Red Dragon, which opened Friday, Oct. 4, is the prequel to Silence of the Lambs.
In it, we are introduced not only to Hannibal Lecter, but also to Will Graham, the man who caught him.
The film begins simply enough, with Lecter hosting a lavish dinner party.
Everyone wants to know, “What did you put in this delicious pate?” To which Lecter replies, “If you knew … you wouldn’t try it.”
But the joke is on Lecter. Later that evening, Graham from the FBI stops by to see Lecter.
The kind doctor has been helping him create a profile of a wanted murderer.
Following a serious stabbing match between the two, Lecter is behind bars and Graham has retired.
For the most part, Red Dragon works.
Of course, it isn’t nearly as creepy as Silence of the Lambs, but not many things are.
Ed Norton offers a perfect performance as Graham and Anthony Hopkins proves to be an effectively eerie Lector once again.
On the other hand, Red Dragon does miss the mark in several ways.
We really aren’t taken into the mind of the killer, Francis Dolarhyde.
The movie offers some Psycho-derivative, “I’m hearing the voice of my dead relative” scenes, but other than that, you aren’t really allowed to see into the killer’s torturous childhood.
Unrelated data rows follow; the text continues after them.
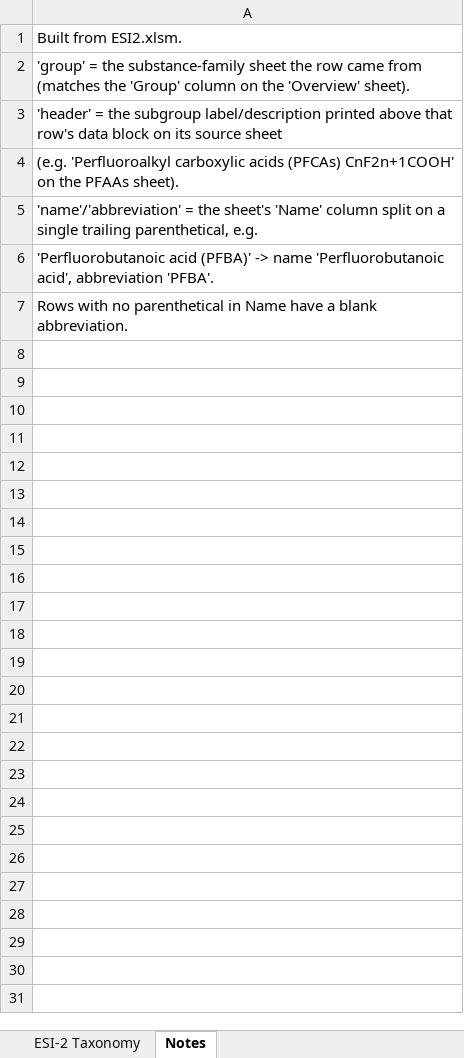
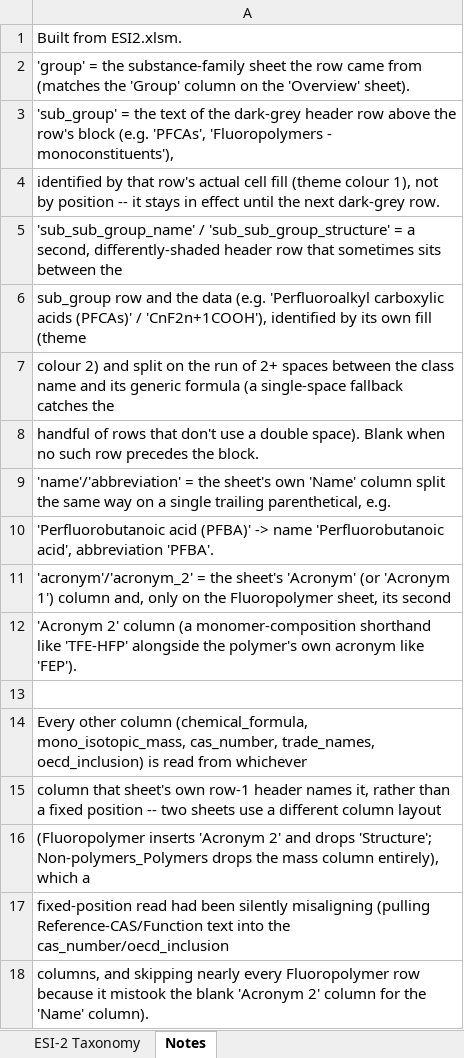
Before and after one commit to victoriackoch/replication, an Excel workbook: output/pfas_esi2_taxonomy_table.xlsx, sheet Notes, drawn as a sheet; values as stored, in another font and other column widths than the file's, no borders; addresses are those after the commit; the diff names each change by its address in the sheet, - before the commit and + after, or states it on an @@ line.

```diff
--- a/output/pfas_esi2_taxonomy_table.xlsx (sheet Notes)
+++ b/output/pfas_esi2_taxonomy_table.xlsx (sheet Notes)
-A3: 'header' = the subgroup label/description printed above that row's data block on its source sheet
+A3: 'sub_group' = the text of the dark-grey header row above the row's block (e.g. 'PFCAs', 'Fluoropolymers - monoconstituents'),
-A4: (e.g. 'Perfluoroalkyl carboxylic acids (PFCAs) CnF2n+1COOH' on the PFAAs sheet).
+A4: identified by that row's actual cell fill (theme colour 1), not by position -- it stays in effect until the next dark-grey row.
-A5: 'name'/'abbreviation' = the sheet's 'Name' column split on a single trailing parenthetical, e.g.
+A5: 'sub_sub_group_name' / 'sub_sub_group_structure' = a second, differently-shaded header row that sometimes sits between the
+row 6: sub_group row and the data (e.g. 'Perfluoroalkyl carboxylic acids (PFCAs)' / 'CnF2n+1COOH'), identified by its own fill (theme
+row 7: colour 2) and split on the run of 2+ spaces between the class name and its generic formula (a single-space fallback catches the
+row 8: handful of rows that don't use a double space). Blank when no such row precedes the block.
+row 9: 'name'/'abbreviation' = the sheet's own 'Name' column split the same way on a single trailing parenthetical, e.g.
-A11: Rows with no parenthetical in Name have a blank abbreviation.
+A11: 'acronym'/'acronym_2' = the sheet's 'Acronym' (or 'Acronym 1') column and, only on the Fluoropolymer sheet, its second
+row 12: 'Acronym 2' column (a monomer-composition shorthand like 'TFE-HFP' alongside the polymer's own acronym like 'FEP').
+row 13: (empty)
+row 14: Every other column (chemical_formula, mono_isotopic_mass, cas_number, trade_names, oecd_inclusion) is read from whichever
+row 15: column that sheet's own row-1 header names it, rather than a fixed position -- two sheets use a different column layout
+row 16: (Fluoropolymer inserts 'Acronym 2' and drops 'Structure'; Non-polymers_Polymers drops the mass column entirely), which a
+row 17: fixed-position read had been silently misaligning (pulling Reference-CAS/Function text into the cas_number/oecd_inclusion
+row 18: columns, and skipping nearly every Fluoropolymer row because it mistook the blank 'Acronym 2' column for the 'Name' column).
```
Also changed, not shown: sheet ESI-2 Taxonomy, 1 other file.
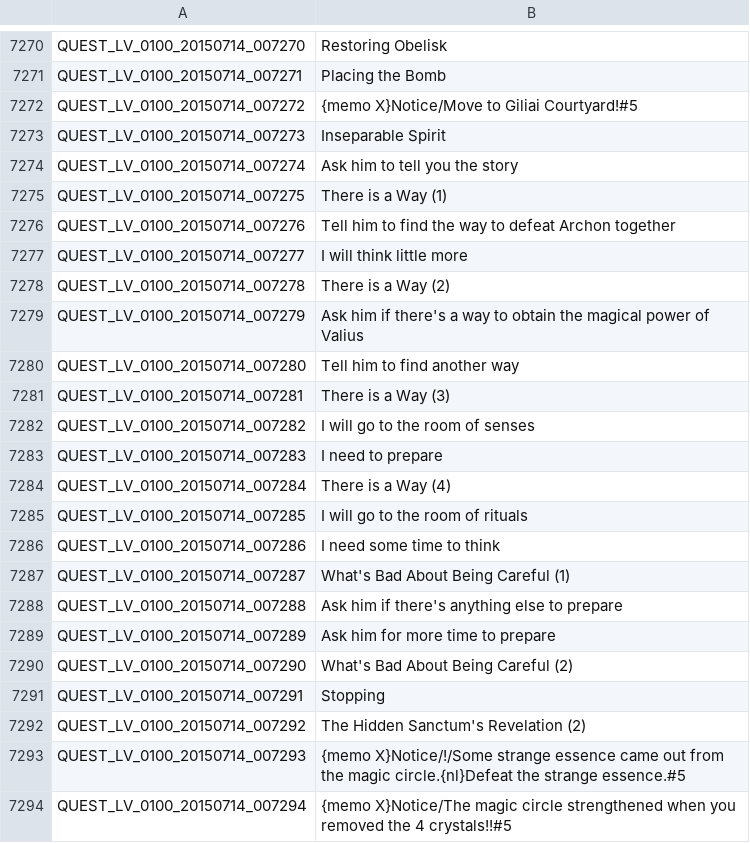
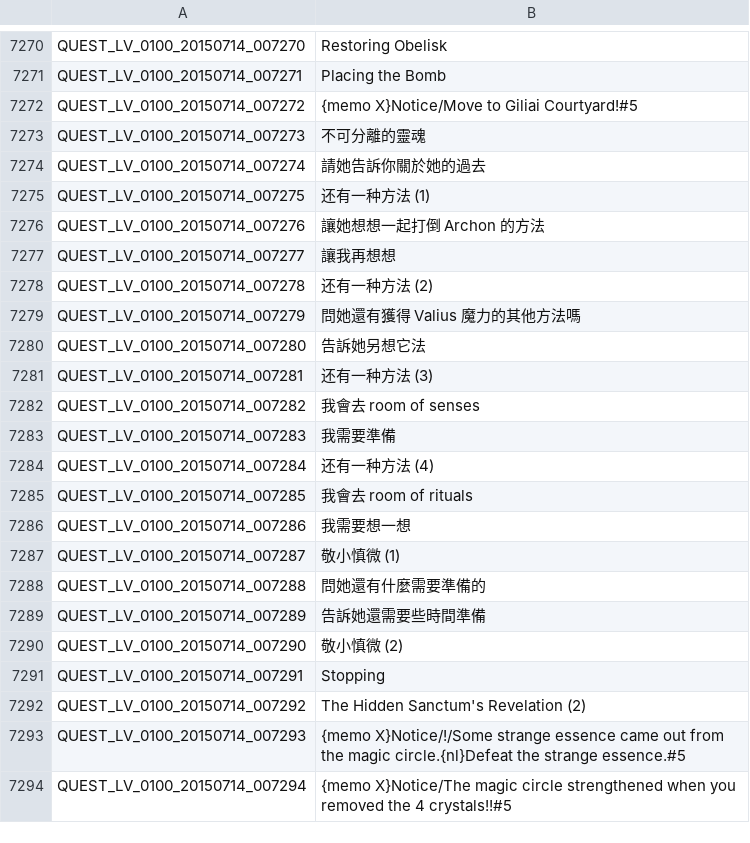
Before and after one commit to Meowurs/TreeOfSaviorChineseTraditional, a TSV file: QUEST_LV_0100.tsv, drawn as a sheet; only a part is shown, gaps mark what is left out.

Commit message:
Valius' Eternal Resting Place 任務名稱/玩家回復

```diff
--- a/QUEST_LV_0100.tsv
+++ b/QUEST_LV_0100.tsv
@@ -7272,20 +7272,20 @@ QUEST_LV_0100_20150714_007271	Placing the Bomb
 QUEST_LV_0100_20150714_007272	{memo X}Notice/Move to Giliai Courtyard!#5
-QUEST_LV_0100_20150714_007273	Inseparable Spirit
-QUEST_LV_0100_20150714_007274	Ask him to tell you the story
-QUEST_LV_0100_20150714_007275	There is a Way (1)
-QUEST_LV_0100_20150714_007276	Tell him to find the way to defeat Archon together
-QUEST_LV_0100_20150714_007277	I will think little more
-QUEST_LV_0100_20150714_007278	There is a Way (2)
-QUEST_LV_0100_20150714_007279	Ask him if there's a way to obtain the magical power of Valius
-QUEST_LV_0100_20150714_007280	Tell him to find another way
-QUEST_LV_0100_20150714_007281	There is a Way (3)
-QUEST_LV_0100_20150714_007282	I will go to the room of senses
-QUEST_LV_0100_20150714_007283	I need to prepare
-QUEST_LV_0100_20150714_007284	There is a Way (4)
-QUEST_LV_0100_20150714_007285	I will go to the room of rituals
-QUEST_LV_0100_20150714_007286	I need some time to think
-QUEST_LV_0100_20150714_007287	What's Bad About Being Careful (1)
-QUEST_LV_0100_20150714_007288	Ask him if there's anything else to prepare
-QUEST_LV_0100_20150714_007289	Ask him for more time to prepare
-QUEST_LV_0100_20150714_007290	What's Bad About Being Careful (2)
+QUEST_LV_0100_20150714_007273	不可分離的靈魂
+QUEST_LV_0100_20150714_007274	請她告訴你關於她的過去
+QUEST_LV_0100_20150714_007275	还有一种方法 (1)
+QUEST_LV_0100_20150714_007276	讓她想想一起打倒 Archon 的方法
+QUEST_LV_0100_20150714_007277	讓我再想想
+QUEST_LV_0100_20150714_007278	还有一种方法 (2)
+QUEST_LV_0100_20150714_007279	問她還有獲得 Valius 魔力的其他方法嗎
+QUEST_LV_0100_20150714_007280	告訴她另想它法
+QUEST_LV_0100_20150714_007281	还有一种方法 (3)
+QUEST_LV_0100_20150714_007282	我會去 room of senses
+QUEST_LV_0100_20150714_007283	我需要準備
+QUEST_LV_0100_20150714_007284	还有一种方法 (4)
+QUEST_LV_0100_20150714_007285	我會去 room of rituals
+QUEST_LV_0100_20150714_007286	我需要想一想
+QUEST_LV_0100_20150714_007287	敬小慎微 (1)
+QUEST_LV_0100_20150714_007288	問她還有什麼需要準備的
+QUEST_LV_0100_20150714_007289	告訴她還需要些時間準備
+QUEST_LV_0100_20150714_007290	敬小慎微 (2)
 QUEST_LV_0100_20150714_007291	Stopping
```
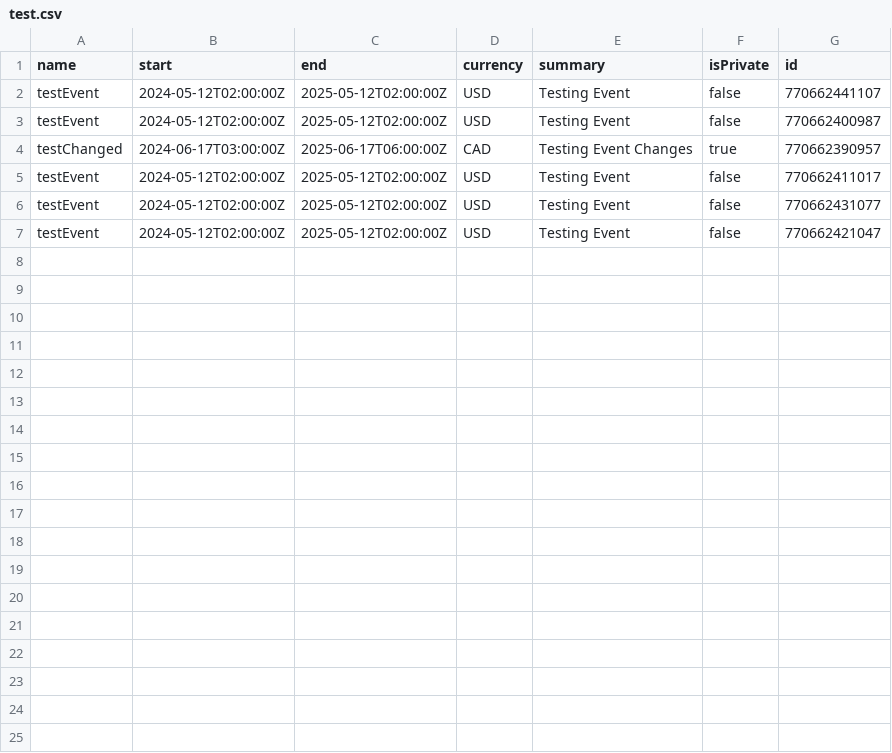
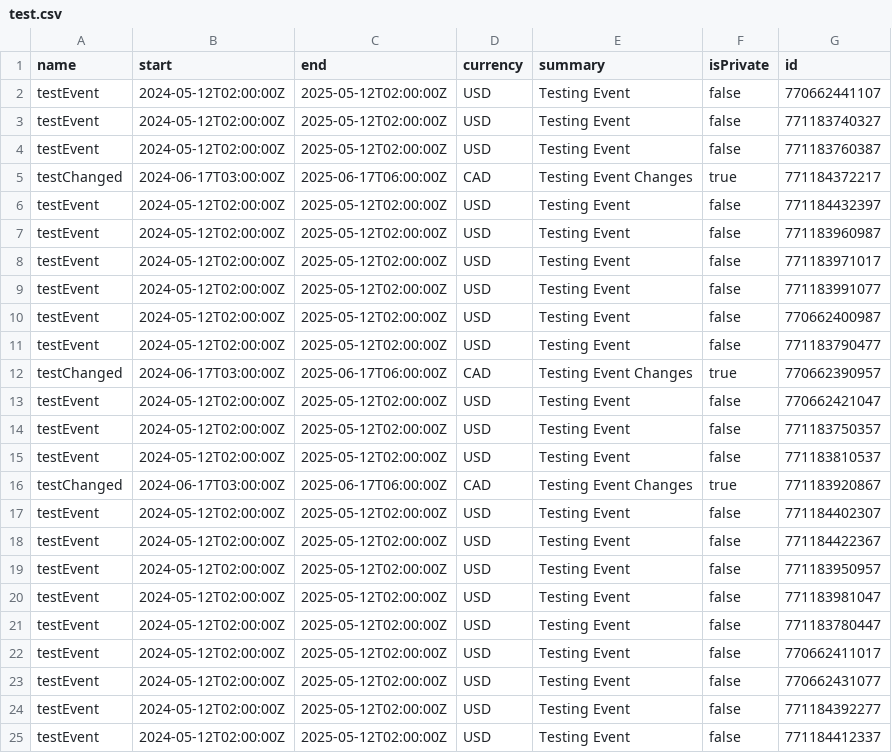
Before and after one commit to HassanFazal97/EventLink, a CSV file: src/test.csv, drawn as a sheet.

Commit message:
Added more tests to ModifyEvent use case. Also made a small fix to how TestEventDataAccessObject modifies events.

```diff
--- a/src/test.csv
+++ b/src/test.csv
@@ -2,6 +2,24 @@ name,start,end,currency,summary,isPrivate,id
 testEvent,2024-05-12T02:00:00Z,2025-05-12T02:00:00Z,USD,Testing Event,false,770662441107
+testEvent,2024-05-12T02:00:00Z,2025-05-12T02:00:00Z,USD,Testing Event,false,771183740327
+testEvent,2024-05-12T02:00:00Z,2025-05-12T02:00:00Z,USD,Testing Event,false,771183760387
+testChanged,2024-06-17T03:00:00Z,2025-06-17T06:00:00Z,CAD,Testing Event Changes,true,771184372217
+testEvent,2024-05-12T02:00:00Z,2025-05-12T02:00:00Z,USD,Testing Event,false,771184432397
+testEvent,2024-05-12T02:00:00Z,2025-05-12T02:00:00Z,USD,Testing Event,false,771183960987
+testEvent,2024-05-12T02:00:00Z,2025-05-12T02:00:00Z,USD,Testing Event,false,771183971017
+testEvent,2024-05-12T02:00:00Z,2025-05-12T02:00:00Z,USD,Testing Event,false,771183991077
 testEvent,2024-05-12T02:00:00Z,2025-05-12T02:00:00Z,USD,Testing Event,false,770662400987
+testEvent,2024-05-12T02:00:00Z,2025-05-12T02:00:00Z,USD,Testing Event,false,771183790477
 testChanged,2024-06-17T03:00:00Z,2025-06-17T06:00:00Z,CAD,Testing Event Changes,true,770662390957
+testEvent,2024-05-12T02:00:00Z,2025-05-12T02:00:00Z,USD,Testing Event,false,770662421047
+testEvent,2024-05-12T02:00:00Z,2025-05-12T02:00:00Z,USD,Testing Event,false,771183750357
+testEvent,2024-05-12T02:00:00Z,2025-05-12T02:00:00Z,USD,Testing Event,false,771183810537
+testChanged,2024-06-17T03:00:00Z,2025-06-17T06:00:00Z,CAD,Testing Event Changes,true,771183920867
+testEvent,2024-05-12T02:00:00Z,2025-05-12T02:00:00Z,USD,Testing Event,false,771184402307
+testEvent,2024-05-12T02:00:00Z,2025-05-12T02:00:00Z,USD,Testing Event,false,771184422367
+testEvent,2024-05-12T02:00:00Z,2025-05-12T02:00:00Z,USD,Testing Event,false,771183950957
+testEvent,2024-05-12T02:00:00Z,2025-05-12T02:00:00Z,USD,Testing Event,false,771183981047
+testEvent,2024-05-12T02:00:00Z,2025-05-12T02:00:00Z,USD,Testing Event,false,771183780447
 testEvent,2024-05-12T02:00:00Z,2025-05-12T02:00:00Z,USD,Testing Event,false,770662411017
 testEvent,2024-05-12T02:00:00Z,2025-05-12T02:00:00Z,USD,Testing Event,false,770662431077
-testEvent,2024-05-12T02:00:00Z,2025-05-12T02:00:00Z,USD,Testing Event,false,770662421047
+testEvent,2024-05-12T02:00:00Z,2025-05-12T02:00:00Z,USD,Testing Event,false,771184392277
+testEvent,2024-05-12T02:00:00Z,2025-05-12T02:00:00Z,USD,Testing Event,false,771184412337
```
Also changed, not shown: 2 other files.
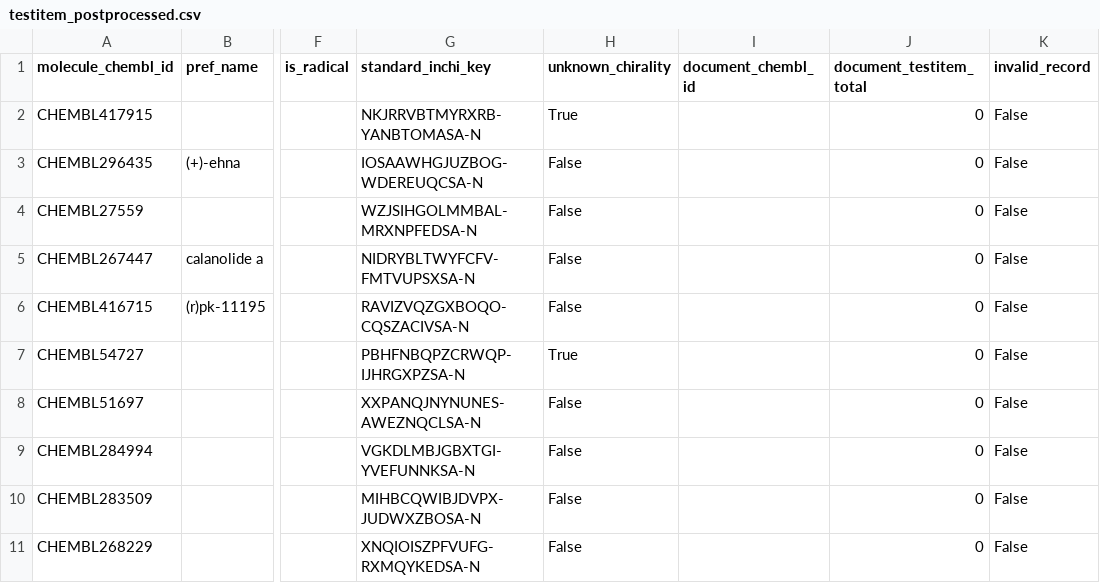
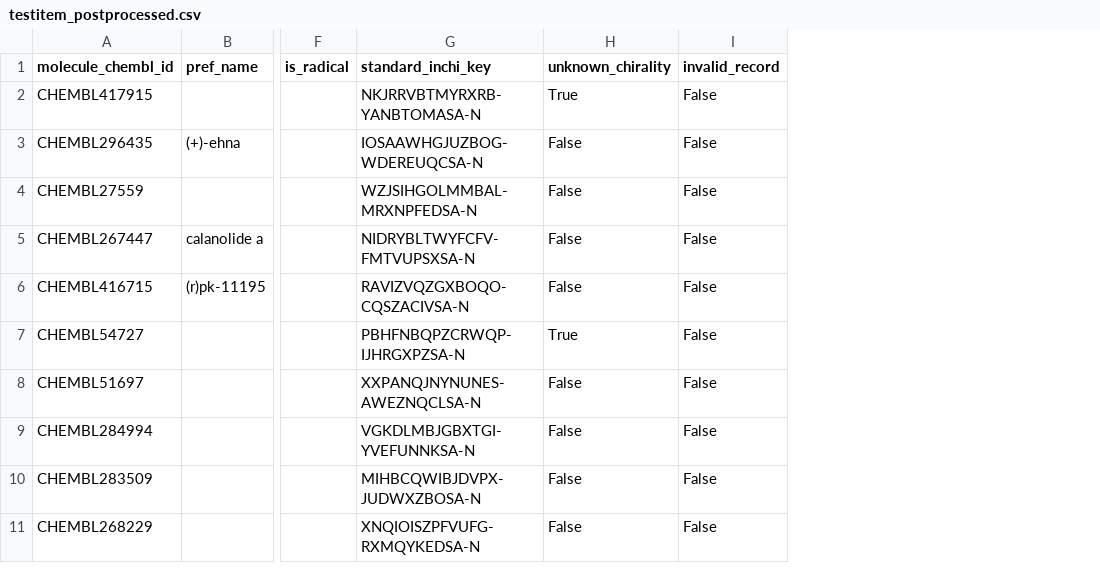
Before and after one commit to SatoryKono/Chembl_PQ, a CSV file: data/output/testitem_postprocessed.csv, drawn as a sheet; only a part is shown, gaps mark what is left out; the diff names each change by its address in the sheet, - before the commit and + after, or states it on an @@ line.

Commit message:
Remove document fields from testitem export

```diff
--- a/data/output/testitem_postprocessed.csv
+++ b/data/output/testitem_postprocessed.csv
-column I (document_chembl_id), empty
-column J (document_testitem_total), rows 2-11: all 0
```
Also changed, not shown: 5 other files.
But the book gives a much better account of Dolarhyde’s childhood trauma, which gives a much better sense of his humanity and we are given the opportunity to feel for him.
The only human characteristics we see are through his extremely strained and awkward relationship with Reba McClane, a blind woman from work.
She gives Dolarhyde the first glimpse he’s ever had of a somewhat “normal” relationship in his life, and therefore causes some major strife between himself and his Dragon persona.
Luckily, Dolarhyde is played by Ralph Fiennes. Fiennes is so adept at playing morally un-redeeming characters (i.e. Nazi bastard Amon Goeth in Schindler’s List) that he brings Dolarhyde, and the Dragon, to life.
Overall, the movie is enjoyable – save for the completely unbelievable action sequences.
Let’s just say that certain people take way to many bullets to realistically survive.
But the scenes between Norton and Hopkins make this a more than worthwhile expenditure of a Friday night.
It is a much, much better movie than the dismal Hannibal, but doesn’t even come close to matching Silence.
Jeremy Smith can be reached at firstname.lastname@example.org